         Part #1 of Ender's Saga series by Orson Scott Card
 

  "I've known since I landed from the Battle School. There are, perhaps, six of us in the world who know his identity. Not counting the Russians--God only knows what they know. But Demosthenes has nothing to fear from us. Demosthenes can trust our discretion. Just as I trust Demosthenes not to tell Locke what's going on here today. Mutual trust. We tell each other things."

  Valentine couldn't decide whether it was Demosthenes they approved of, or Valentine Wiggin. If the former, she would not trust them; if the latter, then perhaps she could. The fact that they did not want her to discuss this with Peter suggested that perhaps they knew the difference between them. She did not stop to wonder whether she herself knew the difference anymore.

  "You said he built the raft. How long has he been here?"
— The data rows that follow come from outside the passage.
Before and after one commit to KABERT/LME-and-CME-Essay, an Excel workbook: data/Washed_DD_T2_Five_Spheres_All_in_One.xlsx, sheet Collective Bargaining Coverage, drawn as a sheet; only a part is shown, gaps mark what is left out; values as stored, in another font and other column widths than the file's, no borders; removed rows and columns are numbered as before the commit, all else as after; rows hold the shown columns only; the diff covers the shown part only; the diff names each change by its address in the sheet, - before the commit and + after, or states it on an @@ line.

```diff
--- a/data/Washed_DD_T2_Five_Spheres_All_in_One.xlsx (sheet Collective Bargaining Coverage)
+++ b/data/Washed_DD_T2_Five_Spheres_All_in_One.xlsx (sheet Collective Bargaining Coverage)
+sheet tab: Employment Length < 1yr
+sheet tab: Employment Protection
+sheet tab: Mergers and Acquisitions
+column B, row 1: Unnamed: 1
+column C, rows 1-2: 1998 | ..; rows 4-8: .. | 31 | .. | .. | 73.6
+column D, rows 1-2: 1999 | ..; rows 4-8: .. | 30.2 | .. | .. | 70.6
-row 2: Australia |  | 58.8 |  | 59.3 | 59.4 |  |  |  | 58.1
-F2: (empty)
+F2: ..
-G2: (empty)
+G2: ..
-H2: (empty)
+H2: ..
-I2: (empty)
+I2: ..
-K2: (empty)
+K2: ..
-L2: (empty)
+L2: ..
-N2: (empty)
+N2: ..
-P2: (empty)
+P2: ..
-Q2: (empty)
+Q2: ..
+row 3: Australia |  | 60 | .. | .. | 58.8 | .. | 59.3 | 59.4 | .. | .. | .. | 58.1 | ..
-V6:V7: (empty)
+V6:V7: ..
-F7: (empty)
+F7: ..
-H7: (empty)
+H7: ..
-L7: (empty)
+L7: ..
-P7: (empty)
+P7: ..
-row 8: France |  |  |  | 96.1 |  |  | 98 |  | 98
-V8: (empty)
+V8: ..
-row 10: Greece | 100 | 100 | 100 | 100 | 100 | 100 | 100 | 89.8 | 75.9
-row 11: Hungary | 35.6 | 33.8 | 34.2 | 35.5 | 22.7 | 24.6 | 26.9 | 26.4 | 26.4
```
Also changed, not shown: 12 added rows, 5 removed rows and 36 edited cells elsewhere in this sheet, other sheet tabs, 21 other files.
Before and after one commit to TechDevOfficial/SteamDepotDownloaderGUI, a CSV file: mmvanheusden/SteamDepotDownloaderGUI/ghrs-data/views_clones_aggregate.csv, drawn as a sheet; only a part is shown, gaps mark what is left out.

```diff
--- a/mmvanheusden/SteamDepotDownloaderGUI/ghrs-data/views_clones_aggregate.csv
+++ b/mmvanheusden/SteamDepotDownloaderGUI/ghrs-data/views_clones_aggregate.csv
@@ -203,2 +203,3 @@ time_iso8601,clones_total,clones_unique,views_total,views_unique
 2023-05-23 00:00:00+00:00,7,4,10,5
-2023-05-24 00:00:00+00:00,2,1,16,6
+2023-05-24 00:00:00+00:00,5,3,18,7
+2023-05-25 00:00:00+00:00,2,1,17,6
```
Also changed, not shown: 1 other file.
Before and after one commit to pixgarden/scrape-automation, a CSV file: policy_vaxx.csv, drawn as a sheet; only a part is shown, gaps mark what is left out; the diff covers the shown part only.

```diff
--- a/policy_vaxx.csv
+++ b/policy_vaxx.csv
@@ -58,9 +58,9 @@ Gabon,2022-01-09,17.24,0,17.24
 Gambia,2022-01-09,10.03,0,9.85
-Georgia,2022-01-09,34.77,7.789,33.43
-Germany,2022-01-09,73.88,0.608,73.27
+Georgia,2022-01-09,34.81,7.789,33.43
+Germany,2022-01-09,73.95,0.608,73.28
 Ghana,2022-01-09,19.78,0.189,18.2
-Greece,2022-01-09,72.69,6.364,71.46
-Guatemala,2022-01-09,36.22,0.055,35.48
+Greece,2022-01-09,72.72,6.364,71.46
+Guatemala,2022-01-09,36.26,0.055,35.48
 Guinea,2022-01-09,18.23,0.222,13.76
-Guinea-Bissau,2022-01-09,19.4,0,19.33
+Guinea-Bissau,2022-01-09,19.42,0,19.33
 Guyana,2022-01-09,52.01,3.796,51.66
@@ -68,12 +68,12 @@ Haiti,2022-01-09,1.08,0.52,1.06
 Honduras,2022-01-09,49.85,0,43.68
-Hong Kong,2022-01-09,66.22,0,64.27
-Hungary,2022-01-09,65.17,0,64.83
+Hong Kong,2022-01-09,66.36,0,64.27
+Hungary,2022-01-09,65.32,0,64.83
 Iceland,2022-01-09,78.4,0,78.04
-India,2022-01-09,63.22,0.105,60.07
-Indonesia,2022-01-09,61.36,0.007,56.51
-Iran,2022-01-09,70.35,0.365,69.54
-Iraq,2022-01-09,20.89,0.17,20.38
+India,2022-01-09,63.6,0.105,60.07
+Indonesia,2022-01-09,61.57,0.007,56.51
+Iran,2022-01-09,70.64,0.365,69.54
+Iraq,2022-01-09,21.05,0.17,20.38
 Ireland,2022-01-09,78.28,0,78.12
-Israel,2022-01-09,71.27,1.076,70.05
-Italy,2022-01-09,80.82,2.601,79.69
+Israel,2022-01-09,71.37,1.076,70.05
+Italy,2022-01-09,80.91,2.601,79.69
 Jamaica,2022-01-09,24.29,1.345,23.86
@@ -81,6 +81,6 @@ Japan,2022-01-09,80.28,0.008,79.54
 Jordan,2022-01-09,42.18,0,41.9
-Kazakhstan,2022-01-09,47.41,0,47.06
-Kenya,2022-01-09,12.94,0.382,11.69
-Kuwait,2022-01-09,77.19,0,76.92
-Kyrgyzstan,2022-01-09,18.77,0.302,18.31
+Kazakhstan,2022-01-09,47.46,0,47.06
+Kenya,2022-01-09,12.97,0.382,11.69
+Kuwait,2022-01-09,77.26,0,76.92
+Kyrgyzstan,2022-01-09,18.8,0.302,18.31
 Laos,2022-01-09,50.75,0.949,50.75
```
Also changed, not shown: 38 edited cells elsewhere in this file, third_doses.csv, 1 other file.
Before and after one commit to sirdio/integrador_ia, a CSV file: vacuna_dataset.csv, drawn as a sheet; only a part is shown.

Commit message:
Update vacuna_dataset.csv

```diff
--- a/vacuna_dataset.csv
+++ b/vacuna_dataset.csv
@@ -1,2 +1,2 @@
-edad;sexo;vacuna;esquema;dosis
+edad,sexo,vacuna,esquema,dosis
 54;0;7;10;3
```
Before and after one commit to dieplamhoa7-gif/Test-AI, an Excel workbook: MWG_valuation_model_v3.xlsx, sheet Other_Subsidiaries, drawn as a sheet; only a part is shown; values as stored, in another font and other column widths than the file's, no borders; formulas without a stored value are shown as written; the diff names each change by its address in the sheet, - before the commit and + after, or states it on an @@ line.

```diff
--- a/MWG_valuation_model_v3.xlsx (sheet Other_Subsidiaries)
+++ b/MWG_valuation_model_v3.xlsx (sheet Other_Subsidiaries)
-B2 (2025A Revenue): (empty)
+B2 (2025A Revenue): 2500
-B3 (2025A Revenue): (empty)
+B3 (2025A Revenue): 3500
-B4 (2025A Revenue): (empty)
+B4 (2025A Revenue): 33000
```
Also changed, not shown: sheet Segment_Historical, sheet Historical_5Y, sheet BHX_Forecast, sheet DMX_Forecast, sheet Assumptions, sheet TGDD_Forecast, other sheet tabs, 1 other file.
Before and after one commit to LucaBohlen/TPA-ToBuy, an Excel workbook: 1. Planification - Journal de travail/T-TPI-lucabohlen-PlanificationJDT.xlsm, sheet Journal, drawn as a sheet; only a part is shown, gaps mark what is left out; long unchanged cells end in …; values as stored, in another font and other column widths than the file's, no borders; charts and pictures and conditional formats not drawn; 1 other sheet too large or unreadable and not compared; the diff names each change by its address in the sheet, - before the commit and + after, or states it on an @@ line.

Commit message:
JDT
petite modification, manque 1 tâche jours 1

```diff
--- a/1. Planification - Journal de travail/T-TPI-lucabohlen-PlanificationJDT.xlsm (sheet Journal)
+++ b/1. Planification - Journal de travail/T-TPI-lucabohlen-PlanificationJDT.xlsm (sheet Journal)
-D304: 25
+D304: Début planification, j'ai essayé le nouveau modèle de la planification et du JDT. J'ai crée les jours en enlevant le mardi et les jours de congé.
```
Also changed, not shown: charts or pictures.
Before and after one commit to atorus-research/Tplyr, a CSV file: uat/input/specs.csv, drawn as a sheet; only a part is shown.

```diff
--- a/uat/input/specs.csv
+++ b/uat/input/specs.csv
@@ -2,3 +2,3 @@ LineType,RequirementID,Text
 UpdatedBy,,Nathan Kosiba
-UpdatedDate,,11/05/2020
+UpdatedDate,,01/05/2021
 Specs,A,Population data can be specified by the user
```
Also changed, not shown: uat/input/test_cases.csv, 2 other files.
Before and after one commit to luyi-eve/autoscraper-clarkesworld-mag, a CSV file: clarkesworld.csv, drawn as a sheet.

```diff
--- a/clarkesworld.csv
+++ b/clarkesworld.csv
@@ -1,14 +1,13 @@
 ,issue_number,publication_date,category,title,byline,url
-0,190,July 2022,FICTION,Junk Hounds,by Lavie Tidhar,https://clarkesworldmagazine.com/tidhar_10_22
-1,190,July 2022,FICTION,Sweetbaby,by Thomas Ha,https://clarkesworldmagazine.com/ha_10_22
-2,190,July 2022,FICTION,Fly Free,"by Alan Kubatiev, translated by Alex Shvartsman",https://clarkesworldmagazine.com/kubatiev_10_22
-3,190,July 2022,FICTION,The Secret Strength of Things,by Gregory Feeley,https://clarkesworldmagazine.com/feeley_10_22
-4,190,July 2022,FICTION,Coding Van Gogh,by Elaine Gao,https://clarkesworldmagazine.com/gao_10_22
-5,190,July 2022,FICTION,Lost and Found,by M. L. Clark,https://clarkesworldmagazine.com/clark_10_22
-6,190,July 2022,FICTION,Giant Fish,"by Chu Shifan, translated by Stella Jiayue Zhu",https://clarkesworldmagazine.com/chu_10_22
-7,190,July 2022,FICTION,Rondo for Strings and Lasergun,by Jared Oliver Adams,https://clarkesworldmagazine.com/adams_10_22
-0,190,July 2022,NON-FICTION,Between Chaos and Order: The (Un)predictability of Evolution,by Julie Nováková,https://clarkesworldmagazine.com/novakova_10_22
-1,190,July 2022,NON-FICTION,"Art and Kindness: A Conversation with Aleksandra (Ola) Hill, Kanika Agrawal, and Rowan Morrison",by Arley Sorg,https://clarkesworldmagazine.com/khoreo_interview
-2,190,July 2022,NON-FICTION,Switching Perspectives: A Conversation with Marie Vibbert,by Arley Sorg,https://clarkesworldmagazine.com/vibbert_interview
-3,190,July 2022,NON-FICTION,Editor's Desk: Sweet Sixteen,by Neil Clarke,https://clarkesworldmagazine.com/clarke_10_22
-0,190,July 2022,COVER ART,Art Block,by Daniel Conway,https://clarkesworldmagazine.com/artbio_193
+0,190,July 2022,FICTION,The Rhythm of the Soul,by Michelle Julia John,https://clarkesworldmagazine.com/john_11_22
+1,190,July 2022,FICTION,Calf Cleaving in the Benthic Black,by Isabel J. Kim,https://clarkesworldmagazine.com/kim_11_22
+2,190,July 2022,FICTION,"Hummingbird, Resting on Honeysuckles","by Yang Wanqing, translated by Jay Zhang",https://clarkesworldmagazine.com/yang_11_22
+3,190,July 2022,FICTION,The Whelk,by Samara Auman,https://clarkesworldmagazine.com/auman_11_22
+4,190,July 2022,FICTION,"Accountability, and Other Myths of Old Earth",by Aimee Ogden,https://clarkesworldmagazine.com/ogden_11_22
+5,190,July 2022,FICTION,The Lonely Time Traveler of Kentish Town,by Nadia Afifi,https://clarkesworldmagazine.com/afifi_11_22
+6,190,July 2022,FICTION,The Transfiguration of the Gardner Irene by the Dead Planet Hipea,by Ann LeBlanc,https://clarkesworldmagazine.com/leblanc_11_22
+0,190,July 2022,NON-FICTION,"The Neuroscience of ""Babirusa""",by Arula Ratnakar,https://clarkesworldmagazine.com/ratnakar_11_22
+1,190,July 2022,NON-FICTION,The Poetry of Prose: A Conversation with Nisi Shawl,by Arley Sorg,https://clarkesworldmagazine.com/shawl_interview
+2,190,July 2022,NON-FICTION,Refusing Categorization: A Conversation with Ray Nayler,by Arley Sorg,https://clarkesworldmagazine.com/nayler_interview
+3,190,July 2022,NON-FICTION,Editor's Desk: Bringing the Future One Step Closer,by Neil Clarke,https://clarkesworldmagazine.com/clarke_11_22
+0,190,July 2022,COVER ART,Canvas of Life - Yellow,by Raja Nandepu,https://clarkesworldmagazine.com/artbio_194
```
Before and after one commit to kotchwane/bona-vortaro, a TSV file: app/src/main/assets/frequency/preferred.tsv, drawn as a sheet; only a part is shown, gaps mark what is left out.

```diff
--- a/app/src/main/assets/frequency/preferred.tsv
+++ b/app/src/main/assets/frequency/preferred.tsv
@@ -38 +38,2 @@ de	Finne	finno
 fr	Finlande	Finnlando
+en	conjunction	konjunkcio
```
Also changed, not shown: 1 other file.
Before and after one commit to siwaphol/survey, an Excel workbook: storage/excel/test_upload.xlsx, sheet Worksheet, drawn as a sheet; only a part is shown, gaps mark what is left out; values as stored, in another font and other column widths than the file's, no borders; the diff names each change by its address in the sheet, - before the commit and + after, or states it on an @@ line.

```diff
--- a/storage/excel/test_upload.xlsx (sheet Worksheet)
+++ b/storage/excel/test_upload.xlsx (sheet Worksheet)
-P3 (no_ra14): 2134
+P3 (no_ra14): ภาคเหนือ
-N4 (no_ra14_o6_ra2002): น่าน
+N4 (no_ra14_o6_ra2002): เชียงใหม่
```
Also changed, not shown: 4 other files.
  "Two months. We meant his leave to last only a few days. But you see, he doesn't seem interested in going on with his education."

  "Oh. So I'm therapy again."

  "This time we can't censor your letter. We're just taking our chances. We need your brother badly. Humanity is on the cusp."

  This time Val had grown up enough to know just how much danger the world was in. And she had been Demosthenes long enough that she didn't hesitate to do her duty. "Where is he?"

  "Down at the boat slip."

  "Where's the swimming suit?"

  Ender didn't wave when she walked down the hill toward him, didn't smile when she stepped onto the floating boat slip. But she knew that he was glad to see her, knew it because of the way his eyes never left her face.

  "You're bigger than I remembered." she said stupidly.

  "You too," he said. "I also remembered that you were beautiful."

  "Memory does play tricks on us."

  "No. Your face is the same, but I don't remember what beautiful means anymore. Come on. Let's go out into the lake."

  She looked at the small raft with misgivings.

  "Don't stand up on it, that's all," he said. He got on by crawling, spiderlike, on toes and fingers. "It's the first thing I built with my own hands since you and I used to build with blocks. Peter-proof buildings."

  She laughed. They used to take pleasure in building things that would stand up even when a lot of the obvious supports had been removed. Peter, in turn, liked to remove a block here or there, so the structure would be fragile enough that the next person to touch it would knock it down. Peter was an ass, but he did provide some focus to their childhood.

  "Peter's changed," she said.

  "Let's not talk about him," said Ender.

  "All right."

  She crawled onto the boat, not as deftly as Ender. He used a paddle to maneuver them slowly toward the center of the private lake. She noticed aloud that he was sunbrowned and strong.

  "The strong part comes from Battle School. The sunbrowning comes from this lake. I spend a lot of time on the water. When I'm swimming, it's like being weightless. I miss being weightless. Also, when I'm here on the lake, the land slopes up in every direction."

  "Like living in a bowl."

  "I've lived in a bowl for four years."

  "So we're strangers now?"

  "Aren't we, Valentine?"

  "No," she said. She reached out and touched his leg. Then, suddenly, she squeezed his knee, right where he had always been most ticklish.

  But almost at the same moment, he caught her wrist in his hand. His grip was very strong, even though his hands were smaller than hers and his own arms were slender and tight. For a moment he looked dangerous; then he relaxed. "Oh, yes," he said. "You used to tickle me."

  "Not any more," she said, taking back her hand.

  "Want to swim?"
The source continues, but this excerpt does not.